“Steve realized he took advantage of his opportunities,” Hixon said. “This fall defenses might double Steve and leave someone else open so that would be the time for the other receivers to make plays. But as long as (Ryan) Fitz(patrick) can read it when Steve is in a one-on-one situation or read the zone and be on the same page he can get the same amount, more, hopefully more. The bottom line is just being productive and if it happens and there’s opportunity he has to take advantage of it and make the play.”

Hixon believes route running is among Johnson’s greater assets, which enables him to get separation from defenders quickly despite not being a speed receiver.

“He gets a good feel for the game in terms of change of direction and running his routes and getting separation from the D-B,” he said. “He knows how to push away from them or go over the top of them. He knows how to use his size. He’s 6’2” and 200-plus and he uses it.”

Johnson is known as a creative spirit, as evidenced by some of his end zone celebrations. He also applies that creativity to his game, and it’s proven to be a good fit in a Chan Gailey scheme that has some latitude.

“One great thing about coach Chan Gailey’s offense is it allows players the creativity,” said Hixon. “Our main goal is beat the man.
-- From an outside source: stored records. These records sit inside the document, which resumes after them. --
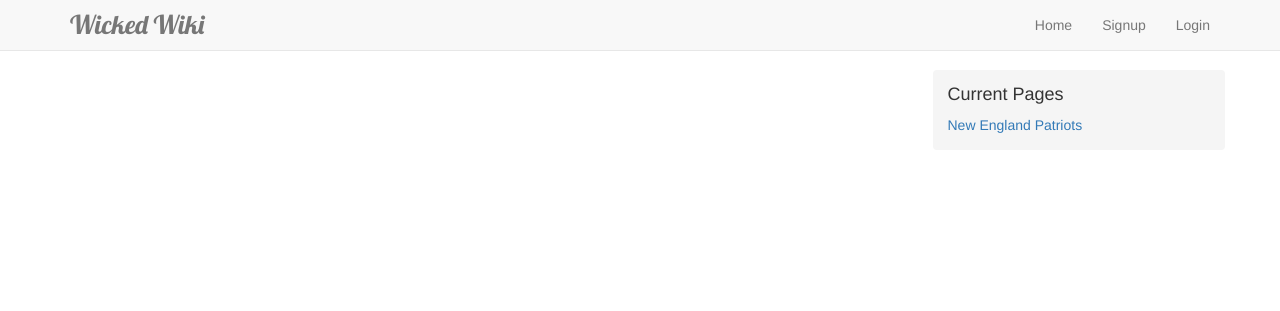
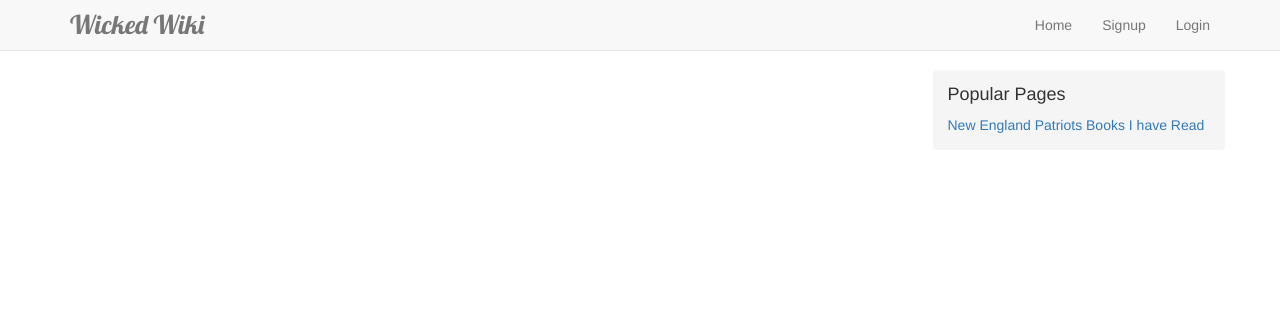
Before and after one commit to joelcolucci/wiki-site, a Python web app: template templates/page.html in a window 1280 px wide. Shown: the top 311 px of the page. Run offline with Jinja, Linux system fonts and the light colour scheme; the template is opened without the code that fills it, so the values that code supplies are empty.

Commit message:
Updated page links

```diff
--- a/templates/page.html
+++ b/templates/page.html
@@ -7,8 +7,9 @@
   </div>
   <div class="col-md-3 col-md-offset-1 blog-sidebar">
     <div class="sidebar-module sidebar-module-inset">
-      <h4>Current Pages</h4>
-      <a href="#">New England Patriots</a>
+      <h4>Popular Pages</h4>
+      <a href="/newenglandpatriots">New England Patriots</a>
+      <a href="/booksihaveread">Books I have Read</a>
     </div>
   </div>
 </div>
```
That means beat the defender and be where you’re supposed to be, when you’re supposed to be there and don’t fool the quarterback. Those are the three basic rules. Beat the defender and you might run the same route five different ways. As long as he’s at the right depth where he’s supposed to be and on time then he’s fine. That’s the best part of the offense.”

So what’s realistic for Johnson in 2011 knowing he’ll be the primary focus of opposing offenses this season?

“He’s capable of having a great year obviously and within the framework of our offense we’ll move him around a little bit more,” Hixon said. “Even last year he was outside and inside. As we say the more you know the more creative he can be and hopefully it also leads to more one-on-one matchups.”

And plain and simple in one-on-ones Johnson almost always wins.

“He’s really good at one-on-one situations,” said Hixon. “It could be a tight defender or a loose defender, but he does a good job of winning one-on-one and a good job of getting separation. He just needs a little separation. Obviously, the faster you are the better, but his ability to separate in one-on-one coverage is really, really good.”

This fall Johnson is hoping to turn really, really good into great.